"By the time I was fourteen ... the nail on my wall would no longer support the weight of the rejection slips impaled upon it. I replaced the nail with a spike and went on writing." ~ Stephen King, On Writing
I received another rejection letter the other day.
I have a self-imposed submission schedule that requires me to put at least one story out there into the big, bad world each month. Last month, I entered three short story contests and completed one conference application that require a writing sample. This month, I've already entered three contests and I have plans for at least one more.
I make each submission assuming it will result in a politely worded "thanks, but no thanks." As a new writer, I think I'm at an advantage when it comes to handling rejection. Although my loved ones assure me that I have talent, I've never gotten that kind of feedback from someone who wouldn't have to make eye contact with me across the Thanksgiving table or didn't have to worry about me unfriending them on FaceBook. I'm confident enough in my own writing to be willing to share it with others, but not so confident that I expect any of those others to pay me for the privilege of sharing it with more people.
I've survived enough rejection letters that my heart barely skitters at all when I see the name of a magazine or writing contest in my email or mailbox. (That's a lie ... my heart skips all over the place. But I don't get that vision-blackening rush of blood to my head anymore.) A rejection is a rejection is a rejection, right?
This time, while still rejecting my submission politely, the letter also included the following:
"We want you to know that we considered your entry to be in the top 15% of entries for this particular contest. We don't rank stories past the top ten, so we can't tell you exactly where your story would have placed, but your story was definitely one of the more successful entries. "
Cue the whooshing of blood rushing to my head. It still makes me feel a little dizzy just to re-read it. They want me to know that they liked my story! An actual professional with no emotional tie to me said something encouraging to me!

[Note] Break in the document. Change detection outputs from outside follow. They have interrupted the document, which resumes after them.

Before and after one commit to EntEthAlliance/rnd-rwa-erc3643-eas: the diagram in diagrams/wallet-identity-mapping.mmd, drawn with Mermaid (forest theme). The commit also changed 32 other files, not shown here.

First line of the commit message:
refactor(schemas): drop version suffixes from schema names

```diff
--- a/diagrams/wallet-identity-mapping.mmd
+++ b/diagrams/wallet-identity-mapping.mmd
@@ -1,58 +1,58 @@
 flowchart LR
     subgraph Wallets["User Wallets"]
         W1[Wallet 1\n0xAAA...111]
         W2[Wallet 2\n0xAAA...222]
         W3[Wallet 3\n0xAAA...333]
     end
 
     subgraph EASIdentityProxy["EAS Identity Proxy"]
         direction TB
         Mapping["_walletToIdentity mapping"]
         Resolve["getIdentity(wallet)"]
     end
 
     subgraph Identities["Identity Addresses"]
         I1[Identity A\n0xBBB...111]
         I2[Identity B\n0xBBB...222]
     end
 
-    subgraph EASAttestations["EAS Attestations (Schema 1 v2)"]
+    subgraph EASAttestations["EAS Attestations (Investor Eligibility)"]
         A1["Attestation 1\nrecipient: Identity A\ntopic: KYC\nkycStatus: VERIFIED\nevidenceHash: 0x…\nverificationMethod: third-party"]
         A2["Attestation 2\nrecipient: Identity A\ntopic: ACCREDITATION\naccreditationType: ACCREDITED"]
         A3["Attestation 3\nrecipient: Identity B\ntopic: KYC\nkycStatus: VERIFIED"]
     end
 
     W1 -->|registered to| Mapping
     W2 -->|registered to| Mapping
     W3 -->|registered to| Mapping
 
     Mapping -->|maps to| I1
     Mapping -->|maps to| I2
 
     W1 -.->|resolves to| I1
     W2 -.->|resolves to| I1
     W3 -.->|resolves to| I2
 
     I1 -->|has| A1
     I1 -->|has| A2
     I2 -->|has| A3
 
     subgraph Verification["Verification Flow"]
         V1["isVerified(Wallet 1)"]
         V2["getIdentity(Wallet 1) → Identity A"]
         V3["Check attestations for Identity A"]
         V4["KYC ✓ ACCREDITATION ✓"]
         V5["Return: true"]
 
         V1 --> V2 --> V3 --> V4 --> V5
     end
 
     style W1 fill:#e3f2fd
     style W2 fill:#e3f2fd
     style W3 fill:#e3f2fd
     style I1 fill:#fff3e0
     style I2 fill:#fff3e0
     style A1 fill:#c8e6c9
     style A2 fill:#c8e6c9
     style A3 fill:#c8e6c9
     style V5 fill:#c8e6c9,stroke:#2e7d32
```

This is my favorite rejection letter so far. I can't wait for the next one to show up.